… as in going from 10.9.4 to 10.5, or from Mavericks to Yosemite.
0) if you do not have MenuMeters AND are showing its disk lights, now would be a good time. ( http://www.ragingmenace.com/software/menumeters/index.html ) Free.
(MenuMeters will show you when your drives are active – being read or written. This is “a good thing” and useful if you plan to follow the optional steps below… so get it and install it now.)
1) visit http://support.apple.com/downloads/ and find the updater that has “combo” in its name. Download that.
2) Repair Permissions
3) if you have not run DiskWarrior in a while, now would be a good time. (http://www.alsoft.com/diskwarrior/ )
5) quit any running programs and double-click the installer.dmg you downloaded in step 1).
6) run the updater. (This will require a reboot.)
7) once the desktop appears, don’t do anything until the menu meters disk lites are quiet (black).
Now, here is an optional massive Roto-Rooter of your system:
8) run Mavericks Cache Cleaner and do a full system maximum cleaning. ( http://www.northernsoftworks.com/maverickscachecleaner.html ) This step may be skipped.
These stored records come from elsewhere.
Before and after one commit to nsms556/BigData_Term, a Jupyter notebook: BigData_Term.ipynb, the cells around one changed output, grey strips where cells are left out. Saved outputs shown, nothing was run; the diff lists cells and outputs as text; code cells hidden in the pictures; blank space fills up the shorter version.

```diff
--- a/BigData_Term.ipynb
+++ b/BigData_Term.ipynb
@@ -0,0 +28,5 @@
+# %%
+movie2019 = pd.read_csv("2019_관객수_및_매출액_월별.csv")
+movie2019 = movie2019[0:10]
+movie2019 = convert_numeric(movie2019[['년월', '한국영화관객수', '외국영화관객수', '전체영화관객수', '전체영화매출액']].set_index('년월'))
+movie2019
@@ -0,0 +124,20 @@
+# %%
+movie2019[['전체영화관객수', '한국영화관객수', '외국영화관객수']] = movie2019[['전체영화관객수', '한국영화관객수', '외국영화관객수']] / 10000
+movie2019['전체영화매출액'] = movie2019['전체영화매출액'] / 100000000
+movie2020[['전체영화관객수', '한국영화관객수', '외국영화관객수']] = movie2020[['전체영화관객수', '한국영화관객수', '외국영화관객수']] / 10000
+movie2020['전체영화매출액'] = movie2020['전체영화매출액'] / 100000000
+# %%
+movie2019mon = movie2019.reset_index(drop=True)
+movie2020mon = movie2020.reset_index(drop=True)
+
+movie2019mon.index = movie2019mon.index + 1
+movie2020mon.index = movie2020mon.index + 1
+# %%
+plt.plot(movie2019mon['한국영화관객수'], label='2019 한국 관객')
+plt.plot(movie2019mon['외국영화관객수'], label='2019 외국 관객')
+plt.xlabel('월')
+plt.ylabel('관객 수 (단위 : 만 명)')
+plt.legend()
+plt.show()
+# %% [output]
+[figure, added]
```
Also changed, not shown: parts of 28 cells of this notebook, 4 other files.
9) do a safe reboot:
To Safe Boot, follow these steps. a. Be sure your Mac is shut down. b. Press the power button. c. Immediately after you hear the startup tone, hold the Shift key. d. The Shift key should be held as soon as possible after the startup tone, but not before the tone. e. Release the Shift key when you see the gray Apple logo and the progress indicator (looks like a spinning gear).
10) wait for the desktop and then wait for the menu meters disk lites to be quiet (black).
12) and again wait for the menu meters disk lites to be quiet (black) before starting to use your shiny scrubbed Mac with its new OS.
(Some folks will say to rebuild permissions here. Well, it won’t hurt, but likely isn’t really necessary.)
As usual, this is just my opinion, and how I do my own machines, and those of my clients. It’s been a good routine for me, but I cannot take responsibility for what you do, even if you follow these steps exactly. There are just too many variables involved, so you’re on your own. If your Mac suddenly refuses to grill a proper hot-dog, it’s not my fault…